"The Factory is the Time and Space of Our Everyday Subsistence"
"Where have you been, Shimmy?
"I looked everywhere," he said, digging into his pocket for a lighter. "Where were you?"
Under the bed, in the closet, under the ottoman, in the bathtub (waiting for the spigot), in front of the stove, beneath Tony's computer desk, on the back porch -- what was that noise? -- asleep on the bed and inside the empty newspaper box and the loveseat and on a phone-book-sized stack of "poems."
"I've been busy," I said. I wiped my brow with a licked paw.
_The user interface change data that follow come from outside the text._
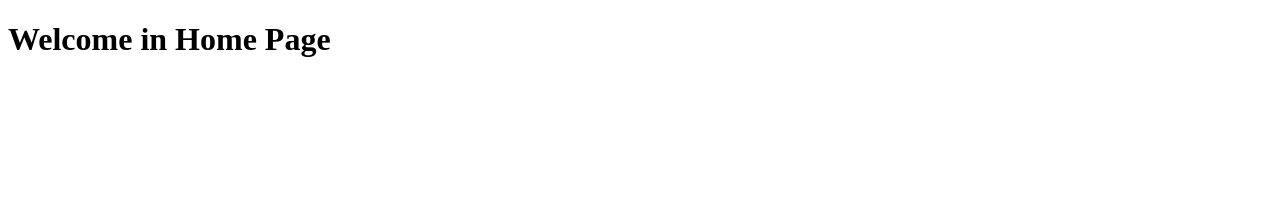
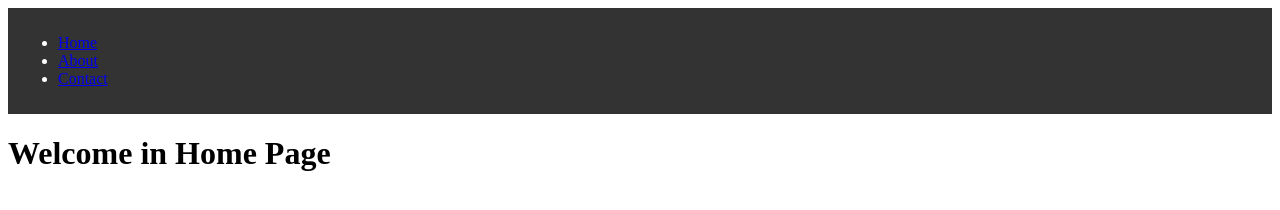
Before and after one commit to NehalKhalid/VersionControl, a plain HTML site: page index.html in a window 1280 px wide. Drawn offline with Linux system fonts and the light colour scheme.

Commit message:
add navbar with styling

```diff
--- a/index.html
+++ b/index.html
@@ -7,6 +7,13 @@
     <link rel="stylesheet" href="style.css">
 </head>
 <body>
+    <nav>
+        <ul>
+            <li><a href="index.html">Home</a></li>
+            <li><a href="about.html">About</a></li>
+            <li><a href="contact.html">Contact</a></li>
+        </ul>
+    </nav>
     <h1>Welcome in Home Page</h1>
 </body>
 </html>
--- a/style.css
+++ b/style.css
@@ -0,0 +1,5 @@
+nav{
+    background-color: #333;
+    color: white;
+    padding: 10px;
+}
```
"Shimmy, you must understand. Raoul Vaneigem says the factory is all around us. It is, he says, the morning, the train, the car, the ravaged countryside, the machine, the bosses, the chief, the house, the empty newspaper box in which we sleep, the family, the trade union, the street, one's purchases, pictures, one's pay, the television, the dental floss and shoelace one chases, one's language, one's holidays, the tabletop hockey game under the bed, school, housework, boredom, prison, the hospital, and the night."
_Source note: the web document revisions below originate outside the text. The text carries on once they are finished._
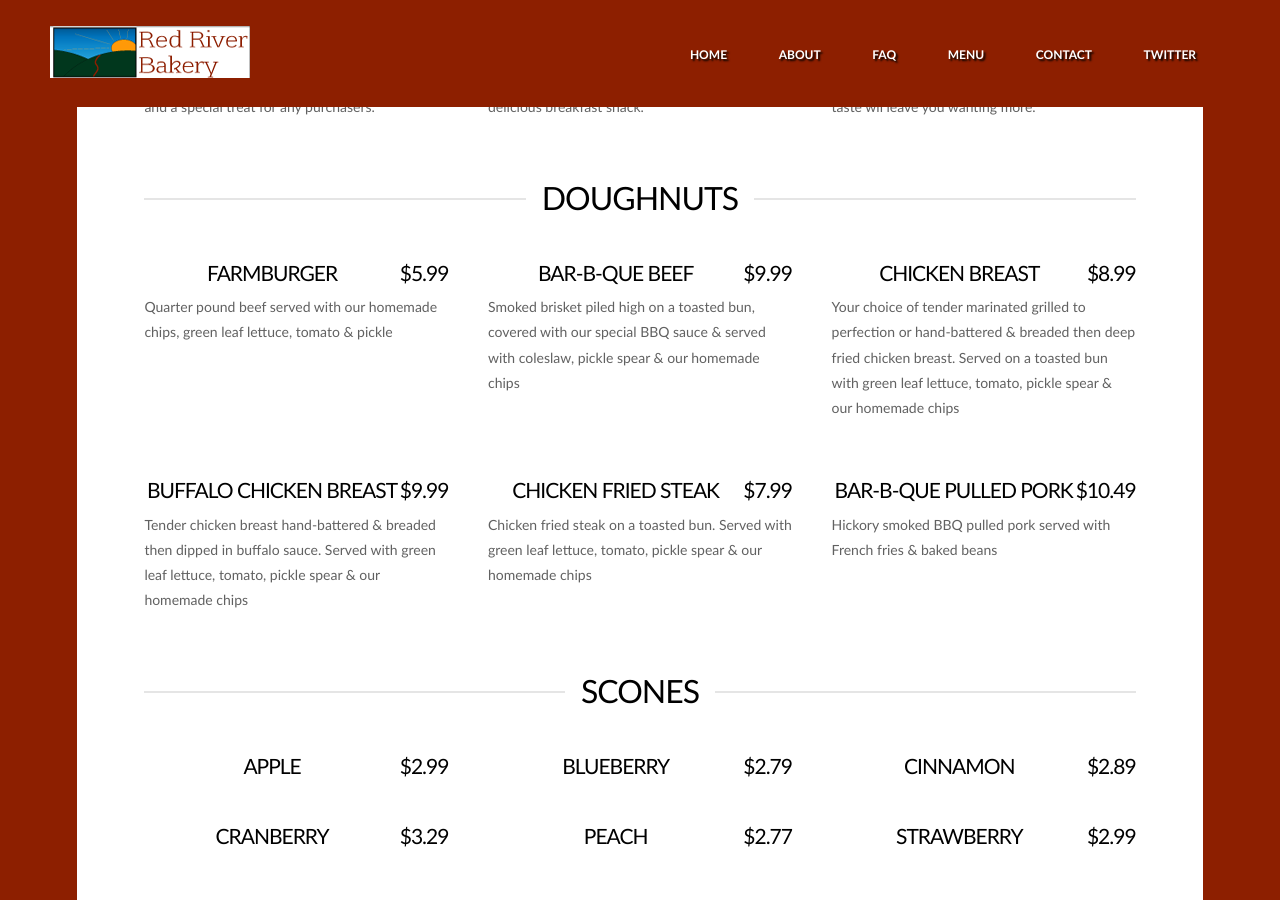
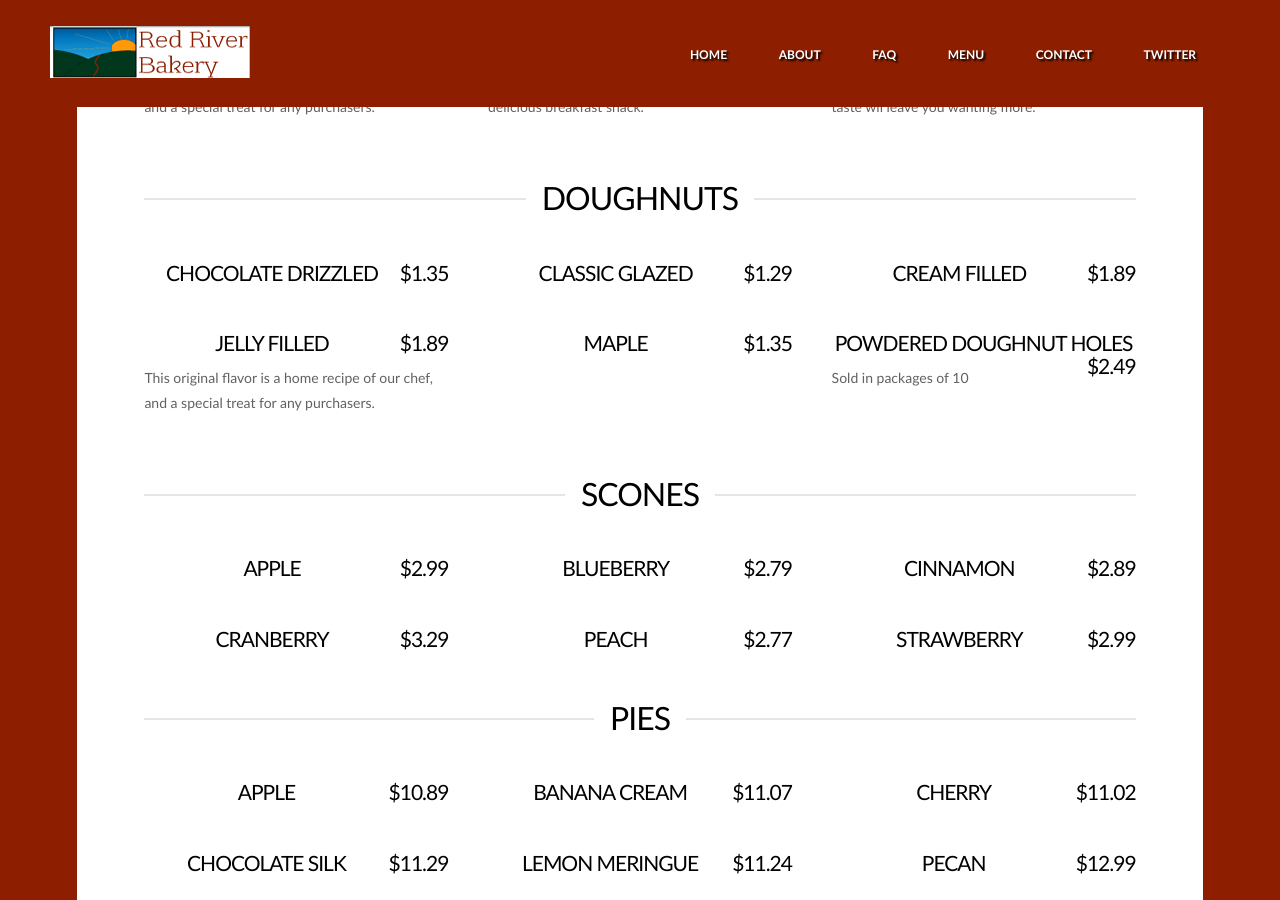
Before and after one commit to fblabake/fblabake.github.io, a Jekyll site: the page built from full_menu.html, in a window 1280 px wide and 900 px high, scrolled down 1484 px. Built offline with Jekyll 4.4.1, drawn with Linux system fonts in a browser that asks for light colours; nearby versions of some CDN libraries; library files that are not in the unit come from our copies.

Commit message:
Doughnuts

```diff
--- a/full_menu.html
+++ b/full_menu.html
@@ -602,7 +602,20 @@ title: Red River Bakery
 				   <div id="x-content-band-11" class="x-content-band vc man" style="background-color: transparent; padding-top: 0px; padding-bottom: 0px;">
 					  <div class="x-container wpb_row">
 						 <div class="x-column x-sm vc x-1-3" style="">
-							<h1 class="h-custom-headline h5"><span>Farmburger<span class="right">$5.99</span></span></h1>
+							<h1 class="h-custom-headline h5"><span>Chocolate Drizzled<span class="right">$1.35</span></span></h1>
+						 </div>
+						 <div class="x-column x-sm vc x-1-3" style="">
+							<h1 class="h-custom-headline h5"><span>Classic Glazed<span class="right">$1.29</span></span></h1>
+						 </div>
+						 <div class="x-column x-sm vc x-1-3" style="">
+							<h1 class="h-custom-headline h5"><span>Cream Filled<span class="right">$1.89</span></span></h1>
+						 </div>
+					  </div>
+				   </div>
+				   <div id="x-content-band-12" class="x-content-band vc man" style="background-color: transparent; padding-top: 0px; padding-bottom: 0px;">
+					  <div class="x-container wpb_row">
+						 <div class="x-column x-sm vc x-1-3" style="">
+							<h1 class="h-custom-headline h5"><span>Jelly Filled<span class="right">$1.89</span></span></h1>
 							<div class="page" title="Page 2">
 							   <div class="section">
 								  <div class="layoutArea">
@@ -611,15 +624,7 @@ title: Red River Bakery
 										   <div class="section">
 											  <div class="layoutArea">
 												 <div class="column">
-													<div class="page" title="Page 3">
-													   <div class="section">
-														  <div class="layoutArea">
-															 <div class="column">
-																<p>Quarter pound beef served with our homemade chips, green leaf lettuce, tomato &amp; pickle</p>
-															 </div>
-														  </div>
-													   </div>
-													</div>
+													<p>This original flavor is a home recipe of our chef, and a special treat for any purchasers.</p>
 												 </div>
 											  </div>
 										   </div>
@@ -630,91 +635,10 @@ title: Red River Bakery
 							</div>
 						 </div>
 						 <div class="x-column x-sm vc x-1-3" style="">
-							<h1 class="h-custom-headline h5"><span>Bar-B-Que Beef<span class="right">$9.99</span></span></h1>
-							<div class="page" title="Page 2">
-							   <div class="section">
-								  <div class="layoutArea">
-									 <div class="column">
-										<div class="page" title="Page 2">
-										   <div class="section">
-											  <div class="layoutArea">
-												 <div class="column">
-													<div class="page" title="Page 3">
-													   <div class="section">
-														  <div class="layoutArea">
-															 <div class="column">
-																<div class="page" title="Page 3">
-																   <div class="section">
-																	  <div class="layoutArea">
-																		 <div class="column">
-																			<p>Smoked brisket piled high on a toasted bun, covered with our special BBQ sauce &amp; served with coleslaw, pickle spear &amp; our homemade chips</p>
-																		 </div>
-																	  </div>
-																   </div>
-																</div>
-															 </div>
-														  </div>
-													   </div>
-													</div>
-												 </div>
-											  </div>
-										   </div>
-										</div>
-									 </div>
-								  </div>
-							   </div>
-							</div>
+							<h1 class="h-custom-headline h5"><span>Maple<span class="right">$1.35</span></span></h1>
 						 </div>
 						 <div class="x-column x-sm vc x-1-3" style="">
-							<h1 class="h-custom-headline h5"><span>Chicken Breast<span class="right">$8.99</span></span></h1>
-							<div class="page" title="Page 2">
-							   <div class="section">
-								  <div class="layoutArea">
-									 <div class="column">
-										<div class="page" title="Page 2">
-										   <div class="section">
-											  <div class="layoutArea">
-												 <div class="column">
-													<div class="page" title="Page 3">
-													   <div class="section">
-														  <div class="layoutArea">
-															 <div class="column">
-																<div class="page" title="Page 3">
-																   <div class="section">
-																	  <div class="layoutArea">
-																		 <div class="column">
-																			<div class="page" title="Page 3">
-																			   <div class="section">
-																				  <div class="layoutArea">
-																					 <div class="column">
-																						<p>Your choice of tender marinated grilled to perfection or hand-battered &amp; breaded then deep fried chicken breast. Served on a toasted bun with green leaf lettuce, tomato, pickle spear &amp; our homemade chips</p>
-																					 </div>
-																				  </div>
-																			   </div>
-																			</div>
-																		 </div>
-																	  </div>
-																   </div>
-																</div>
-															 </div>
-														  </div>
-													   </div>
-													</div>
-												 </div>
-											  </div>
-										   </div>
-										</div>
-									 </div>
-								  </div>
-							   </div>
-							</div>
-						 </div>
-					  </div>
-				   </div>
-				   <div id="x-content-band-12" class="x-content-band vc man" style="background-color: transparent; padding-top: 0px; padding-bottom: 0px;">
-					  <div class="x-container wpb_row">
-						 <div class="x-column x-sm vc x-1-3" style="">
-							<h1 class="h-custom-headline h5"><span>Buffalo Chicken Breast<span class="right">$9.99</span></span></h1>
+							<h1 class="h-custom-headline h5"><span>Powdered Doughnut Holes<span class="right">$2.49</span></span></h1>
 							<div class="page" title="Page 2">
 							   <div class="section">
 								  <div class="layoutArea">
@@ -723,79 +647,7 @@ title: Red River Bakery
 										   <div class="section">
 											  <div class="layoutArea">
 												 <div class="column">
-													<div class="page" title="Page 3">
-													   <div class="section">
-														  <div class="layoutArea">
-															 <div class="column">
-																<p>Tender chicken breast hand-battered &amp; breaded then dipped in buffalo sauce. Served with green leaf lettuce, tomato, pickle spear &amp; our homemade chips</p>
-															 </div>
-														  </div>
-													   </div>
-													</div>
-												 </div>
-											  </div>
-										   </div>
-										</div>
-									 </div>
-								  </div>
-							   </div>
-							</div>
-						 </div>
-						 <div class="x-column x-sm vc x-1-3" style="">
-							<h1 class="h-custom-headline h5"><span>Chicken Fried Steak<span class="right">$7.99</span></span></h1>
-							<div class="page" title="Page 2">
-							   <div class="section">
-								  <div class="layoutArea">
-									 <div class="column">
-										<div class="page" title="Page 2">
-										   <div class="section">
-											  <div class="layoutArea">
-												 <div class="column">
-													<div class="page" title="Page 3">
-													   <div class="section">
-														  <div class="layoutArea">
-															 <div class="column">
-																<div class="page" title="Page 3">
-																   <div class="section">
-																	  <div class="layoutArea">
-																		 <div class="column">
-																			<p>Chicken fried steak on a toasted bun. Served with green leaf lettuce, tomato, pickle spear &amp; our homemade chips</p>
-																		 </div>
-																	  </div>
-																   </div>
-																</div>
-															 </div>
-														  </div>
-													   </div>
-													</div>
-												 </div>
-											  </div>
-										   </div>
-										</div>
-									 </div>
-								  </div>
-							   </div>
-							</div>
-						 </div>
-						 <div class="x-column x-sm vc x-1-3" style="">
-							<h1 class="h-custom-headline h5"><span>Bar-B-Que Pulled Pork<span class="right">$10.49</span></span></h1>
-							<div class="page" title="Page 2">
-							   <div class="section">
-								  <div class="layoutArea">
-									 <div class="column">
-										<div class="page" title="Page 2">
-										   <div class="section">
-											  <div class="layoutArea">
-												 <div class="column">
-													<div class="page" title="Page 3">
-													   <div class="section">
-														  <div class="layoutArea">
-															 <div class="column">
-																<p>Hickory smoked BBQ pulled pork served with French fries &amp; baked beans</p>
-															 </div>
-														  </div>
-													   </div>
-													</div>
+													<p>Sold in packages of 10</p>
 												 </div>
 											  </div>
 										   </div>
```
Debord lit a Gaulois and sucked deeply into his lungs. A sash of smoke rose between his fingers and a water bug rattled in the bathtub.
"Vaneigem also says the factory is the time and space of our everyday subsistence," I reminded him. "It is the becoming accustomed to repetitive moves and suppressed emotions, emotions sampled through the proxy of intermediary images. I can make a water bug faint inside the bathtub."
"What are you afraid of, Shimmy? What made you so scared?"
Seven thousand lepers! A candy chair and some certainty, a red cape around my neck and a dead moth at the end of my wet snout.
"The new dog across the hall," I said. "Weed thong, a larch she lost."